Yongnuo YN560-III flashgun announced with built-in 2.4GHz radio
Chinese manufacturer Yongnuo may have just made flash trigger receivers obsolete. In a bold move, they have openly announced their latest manual flashgun, the Speedlite YN560-III, which was previously hinted at late last week. The device is almost identical in specifications to the YN560-II except for one (possibly game-changing) addition: integrated 2.4GHz flash triggering.
Any user of either Yongnuo RF-602 or RF-603 wireless triggers will be able to sync their camera with the YN560-III out of the box — a surprising capability, considering that the two systems are not themselves inter-compatible with each other. Using the flash’s LCD control panel one can select which of the 16 available channels is preferred. Then you can trigger the device from as far as 100 metres away. A “GRP” button label suggests the possibility for wireless flash grouping in the future.
Other features lend the YN560-III well to a range of off-camera lighting setups, all of them inherited from the YN560-II.
- Guide number of 58 (at 105mm)
- Power control down to 1/128
- 3 second recycle time at full power
- 16-channel radio receiver, compatible with RF-602, RF-603
- Hotshoe, PC port and dual-mode optical slave (alternative options to radio triggering)
- Fresnel head zooms from 24mm to 105mm focal lengths, plus flip-down diffuser panel
- Stroboscopic “Multi” flash mode for creative effects
- External high voltage battery input socket, to speed up recycle times and increase endurance
- User-configurable ready beep
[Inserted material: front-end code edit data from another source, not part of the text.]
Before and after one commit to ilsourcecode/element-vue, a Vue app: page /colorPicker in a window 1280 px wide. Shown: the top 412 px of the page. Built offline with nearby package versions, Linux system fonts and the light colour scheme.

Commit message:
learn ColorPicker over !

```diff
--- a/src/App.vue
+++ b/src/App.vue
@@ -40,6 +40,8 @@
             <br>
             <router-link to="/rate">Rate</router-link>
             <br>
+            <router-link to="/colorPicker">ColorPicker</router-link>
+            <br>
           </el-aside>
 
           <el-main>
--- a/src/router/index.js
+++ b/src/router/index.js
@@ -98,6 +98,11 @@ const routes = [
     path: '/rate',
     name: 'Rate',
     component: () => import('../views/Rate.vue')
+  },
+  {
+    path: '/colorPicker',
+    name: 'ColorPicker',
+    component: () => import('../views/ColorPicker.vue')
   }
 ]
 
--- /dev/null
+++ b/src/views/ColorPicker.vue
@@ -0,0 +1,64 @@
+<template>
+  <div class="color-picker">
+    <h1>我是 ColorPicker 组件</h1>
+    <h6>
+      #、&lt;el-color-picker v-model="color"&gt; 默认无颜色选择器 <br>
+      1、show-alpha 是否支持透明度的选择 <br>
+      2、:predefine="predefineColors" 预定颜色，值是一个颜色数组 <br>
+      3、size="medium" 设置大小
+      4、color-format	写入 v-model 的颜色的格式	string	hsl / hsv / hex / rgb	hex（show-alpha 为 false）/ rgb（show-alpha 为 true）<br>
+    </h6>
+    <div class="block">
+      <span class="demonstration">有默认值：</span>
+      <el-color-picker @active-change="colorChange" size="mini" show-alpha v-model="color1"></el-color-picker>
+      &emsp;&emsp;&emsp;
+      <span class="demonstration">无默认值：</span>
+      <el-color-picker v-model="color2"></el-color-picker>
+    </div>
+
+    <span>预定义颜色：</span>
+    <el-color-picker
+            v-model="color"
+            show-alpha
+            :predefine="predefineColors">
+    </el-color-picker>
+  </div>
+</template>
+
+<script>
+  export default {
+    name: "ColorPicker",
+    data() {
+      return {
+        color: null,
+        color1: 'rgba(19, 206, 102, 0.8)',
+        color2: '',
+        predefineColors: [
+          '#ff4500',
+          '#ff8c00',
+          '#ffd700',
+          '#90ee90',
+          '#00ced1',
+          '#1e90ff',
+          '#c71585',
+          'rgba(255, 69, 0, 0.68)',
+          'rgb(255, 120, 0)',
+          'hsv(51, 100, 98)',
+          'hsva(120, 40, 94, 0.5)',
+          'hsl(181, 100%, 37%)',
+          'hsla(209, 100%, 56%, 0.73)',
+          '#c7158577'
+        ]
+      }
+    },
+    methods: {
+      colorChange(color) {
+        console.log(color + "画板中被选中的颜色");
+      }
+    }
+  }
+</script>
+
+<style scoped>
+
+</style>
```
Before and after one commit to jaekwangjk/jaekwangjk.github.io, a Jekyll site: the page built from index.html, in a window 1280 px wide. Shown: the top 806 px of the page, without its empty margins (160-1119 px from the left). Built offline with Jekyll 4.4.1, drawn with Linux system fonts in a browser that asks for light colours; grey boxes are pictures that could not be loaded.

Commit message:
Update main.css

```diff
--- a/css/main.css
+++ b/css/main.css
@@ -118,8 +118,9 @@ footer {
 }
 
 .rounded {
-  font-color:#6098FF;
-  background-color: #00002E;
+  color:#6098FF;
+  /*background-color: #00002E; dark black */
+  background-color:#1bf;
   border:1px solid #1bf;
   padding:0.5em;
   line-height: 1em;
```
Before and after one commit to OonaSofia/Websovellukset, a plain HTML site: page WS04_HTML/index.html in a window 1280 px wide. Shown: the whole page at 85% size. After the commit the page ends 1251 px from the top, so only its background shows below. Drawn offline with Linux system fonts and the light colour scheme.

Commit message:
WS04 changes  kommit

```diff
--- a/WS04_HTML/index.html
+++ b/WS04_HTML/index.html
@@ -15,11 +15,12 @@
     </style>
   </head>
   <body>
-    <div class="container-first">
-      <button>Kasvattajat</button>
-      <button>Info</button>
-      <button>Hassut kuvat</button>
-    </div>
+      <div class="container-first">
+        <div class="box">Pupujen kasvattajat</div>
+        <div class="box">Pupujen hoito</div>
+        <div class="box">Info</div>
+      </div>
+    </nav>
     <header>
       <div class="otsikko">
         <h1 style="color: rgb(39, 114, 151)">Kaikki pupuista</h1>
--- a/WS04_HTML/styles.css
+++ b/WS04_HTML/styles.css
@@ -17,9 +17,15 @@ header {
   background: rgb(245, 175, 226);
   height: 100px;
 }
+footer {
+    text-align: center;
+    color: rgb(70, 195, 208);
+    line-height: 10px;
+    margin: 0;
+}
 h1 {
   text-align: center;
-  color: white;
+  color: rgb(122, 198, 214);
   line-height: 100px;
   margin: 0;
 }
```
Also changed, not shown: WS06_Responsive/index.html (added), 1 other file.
Though it does not look like you can use the YN560-III as a radio transmitter on your camera, if you wanted to use on-camera flash and radio triggering of remote flashes simultaneously, you can mount an RF-603 transceiver on your DSLR hotshoe and then slide the YN560-III into the hotshoe on top of that. Other possible configurations include using a 3rd-party transmitter with a built-in autofocus assist lamp.
Pricing information for this flashgun has not yet been released, but it is easy to imagine that it will be cheaper than other radio-capable flashes such as the Canon 600EX-RT or Quantum Qflash, since the Yongnuo has stripped out non-essential features like TTL control. The RF-603 radio transmitters for your camera — assuming you do not already have a couple — are widely available for under US$30 a pair or about the same for an RF-602 transmitter-receiver kit.
Rival brand Phottix claimed they had a “game-changer” on their hands with the Mitros TTL HSS flash. Have Yongnuo done the same? Share your opinions in the comments below.